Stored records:

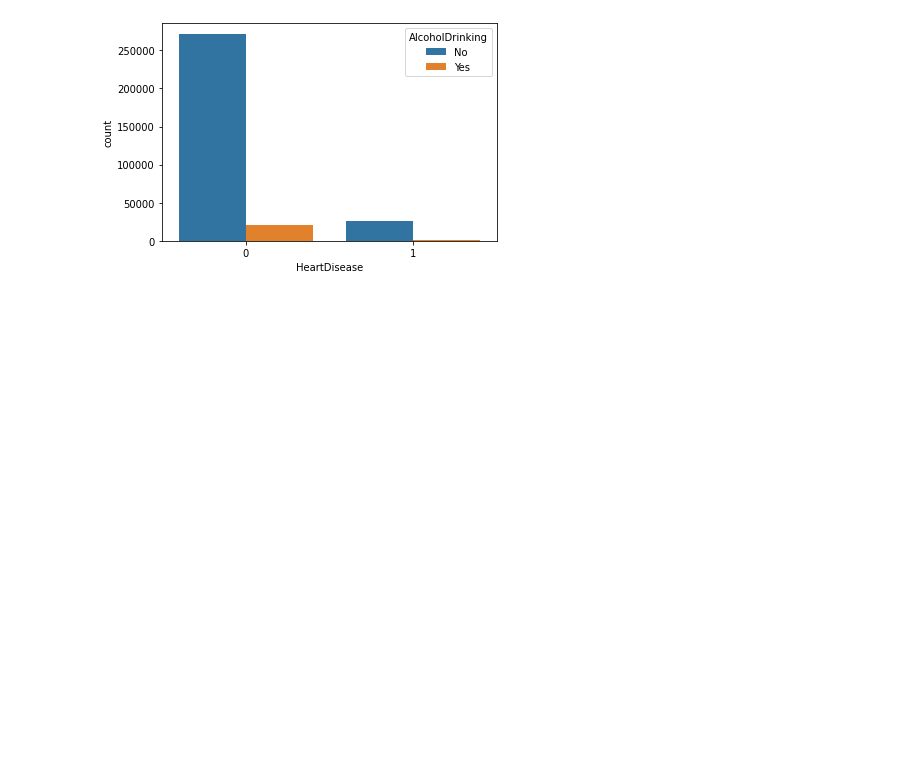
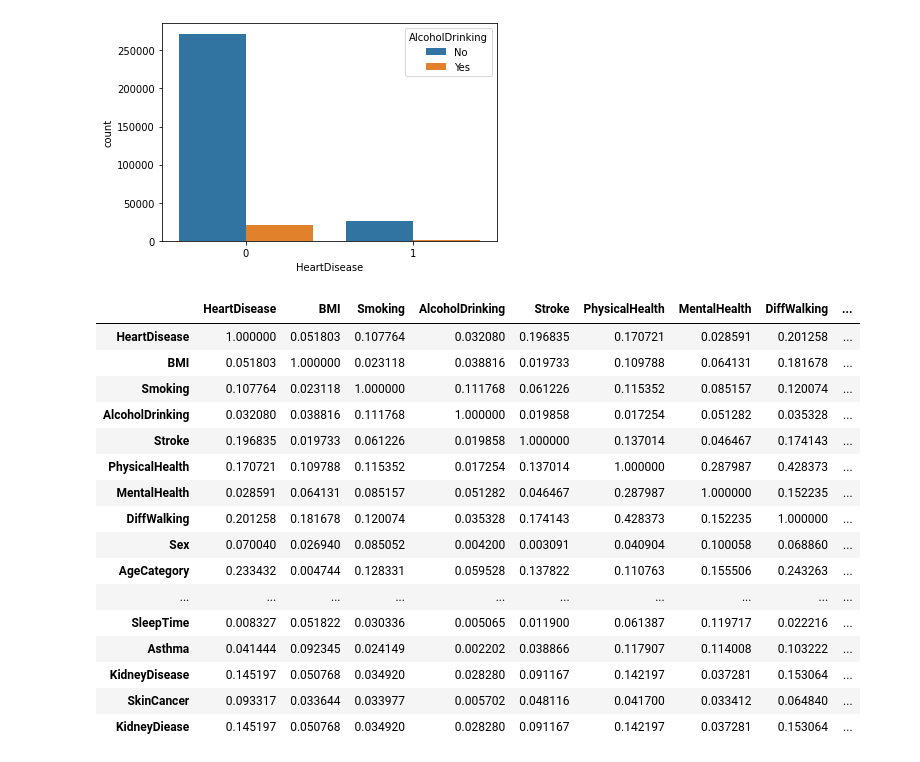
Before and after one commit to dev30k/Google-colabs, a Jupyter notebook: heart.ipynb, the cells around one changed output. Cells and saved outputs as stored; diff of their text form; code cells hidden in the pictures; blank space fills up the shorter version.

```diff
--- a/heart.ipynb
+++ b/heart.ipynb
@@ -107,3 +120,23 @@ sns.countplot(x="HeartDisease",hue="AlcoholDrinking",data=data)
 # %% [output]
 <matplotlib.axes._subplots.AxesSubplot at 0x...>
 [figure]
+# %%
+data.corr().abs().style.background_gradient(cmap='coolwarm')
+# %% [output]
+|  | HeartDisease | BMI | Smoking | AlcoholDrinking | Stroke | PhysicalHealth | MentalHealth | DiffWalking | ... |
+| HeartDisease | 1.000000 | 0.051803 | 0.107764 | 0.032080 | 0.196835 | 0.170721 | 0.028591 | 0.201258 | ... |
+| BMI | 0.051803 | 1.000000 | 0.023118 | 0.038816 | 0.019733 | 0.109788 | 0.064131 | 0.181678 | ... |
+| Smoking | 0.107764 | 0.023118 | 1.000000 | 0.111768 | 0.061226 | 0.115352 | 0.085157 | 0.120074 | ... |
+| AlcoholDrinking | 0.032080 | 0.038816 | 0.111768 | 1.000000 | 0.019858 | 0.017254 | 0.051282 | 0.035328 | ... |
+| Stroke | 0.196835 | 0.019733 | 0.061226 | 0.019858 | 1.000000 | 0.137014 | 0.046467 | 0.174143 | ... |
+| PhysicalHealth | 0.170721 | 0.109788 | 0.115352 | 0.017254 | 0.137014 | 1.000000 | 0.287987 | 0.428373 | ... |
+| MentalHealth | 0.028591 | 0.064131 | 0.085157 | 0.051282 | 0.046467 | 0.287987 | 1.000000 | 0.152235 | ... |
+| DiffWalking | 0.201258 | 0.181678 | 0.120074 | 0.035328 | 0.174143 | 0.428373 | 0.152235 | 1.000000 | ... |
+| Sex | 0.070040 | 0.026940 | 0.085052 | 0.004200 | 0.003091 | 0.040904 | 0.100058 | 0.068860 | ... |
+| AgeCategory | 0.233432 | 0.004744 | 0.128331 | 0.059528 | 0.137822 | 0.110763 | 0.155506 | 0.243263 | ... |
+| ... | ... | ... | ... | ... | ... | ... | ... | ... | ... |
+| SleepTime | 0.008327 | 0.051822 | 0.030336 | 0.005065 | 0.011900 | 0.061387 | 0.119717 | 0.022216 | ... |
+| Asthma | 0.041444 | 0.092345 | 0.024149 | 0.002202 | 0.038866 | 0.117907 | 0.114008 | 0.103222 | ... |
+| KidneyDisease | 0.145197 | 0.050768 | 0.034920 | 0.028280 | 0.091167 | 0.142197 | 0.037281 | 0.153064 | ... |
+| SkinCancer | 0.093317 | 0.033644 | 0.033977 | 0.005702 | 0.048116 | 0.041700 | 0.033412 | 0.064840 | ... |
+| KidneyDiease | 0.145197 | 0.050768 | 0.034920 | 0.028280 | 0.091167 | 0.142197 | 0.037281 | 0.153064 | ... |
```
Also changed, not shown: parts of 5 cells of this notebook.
--
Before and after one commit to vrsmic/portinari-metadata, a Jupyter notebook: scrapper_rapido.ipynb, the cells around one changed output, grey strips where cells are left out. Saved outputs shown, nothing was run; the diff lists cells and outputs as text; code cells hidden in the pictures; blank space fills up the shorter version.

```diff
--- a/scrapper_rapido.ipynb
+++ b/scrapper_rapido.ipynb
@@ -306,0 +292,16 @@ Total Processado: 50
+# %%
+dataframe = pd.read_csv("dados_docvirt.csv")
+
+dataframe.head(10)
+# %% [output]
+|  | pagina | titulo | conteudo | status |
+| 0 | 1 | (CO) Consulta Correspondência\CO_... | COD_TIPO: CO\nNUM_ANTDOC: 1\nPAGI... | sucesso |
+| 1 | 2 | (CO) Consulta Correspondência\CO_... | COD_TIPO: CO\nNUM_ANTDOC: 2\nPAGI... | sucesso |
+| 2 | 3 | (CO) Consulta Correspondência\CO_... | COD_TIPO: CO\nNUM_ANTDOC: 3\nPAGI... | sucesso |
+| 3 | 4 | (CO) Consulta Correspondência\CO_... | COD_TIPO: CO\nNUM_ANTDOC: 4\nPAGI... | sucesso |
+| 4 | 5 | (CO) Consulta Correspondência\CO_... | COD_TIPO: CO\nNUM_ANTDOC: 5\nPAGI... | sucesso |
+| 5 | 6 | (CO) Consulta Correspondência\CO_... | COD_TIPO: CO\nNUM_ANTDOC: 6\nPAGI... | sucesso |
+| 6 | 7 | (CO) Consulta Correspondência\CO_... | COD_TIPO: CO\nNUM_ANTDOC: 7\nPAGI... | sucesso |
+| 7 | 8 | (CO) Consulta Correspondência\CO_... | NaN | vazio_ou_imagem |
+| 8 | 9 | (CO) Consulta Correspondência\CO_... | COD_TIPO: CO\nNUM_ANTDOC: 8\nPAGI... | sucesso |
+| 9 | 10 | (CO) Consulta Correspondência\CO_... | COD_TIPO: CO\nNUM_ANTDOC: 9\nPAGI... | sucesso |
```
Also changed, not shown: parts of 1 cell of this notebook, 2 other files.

DESCRIPTION OF THE TASK — The lines above that hold "HeartDisease" are the result; show every one of them.

EXERCISE OUTPUT —
@@ -107,3 +120,23 @@ sns.countplot(x="HeartDisease",hue="AlcoholDrinking",data=data)
+|  | HeartDisease | BMI | Smoking | AlcoholDrinking | Stroke | PhysicalHealth | MentalHealth | DiffWalking | ... |
+| HeartDisease | 1.000000 | 0.051803 | 0.107764 | 0.032080 | 0.196835 | 0.170721 | 0.028591 | 0.201258 | ... |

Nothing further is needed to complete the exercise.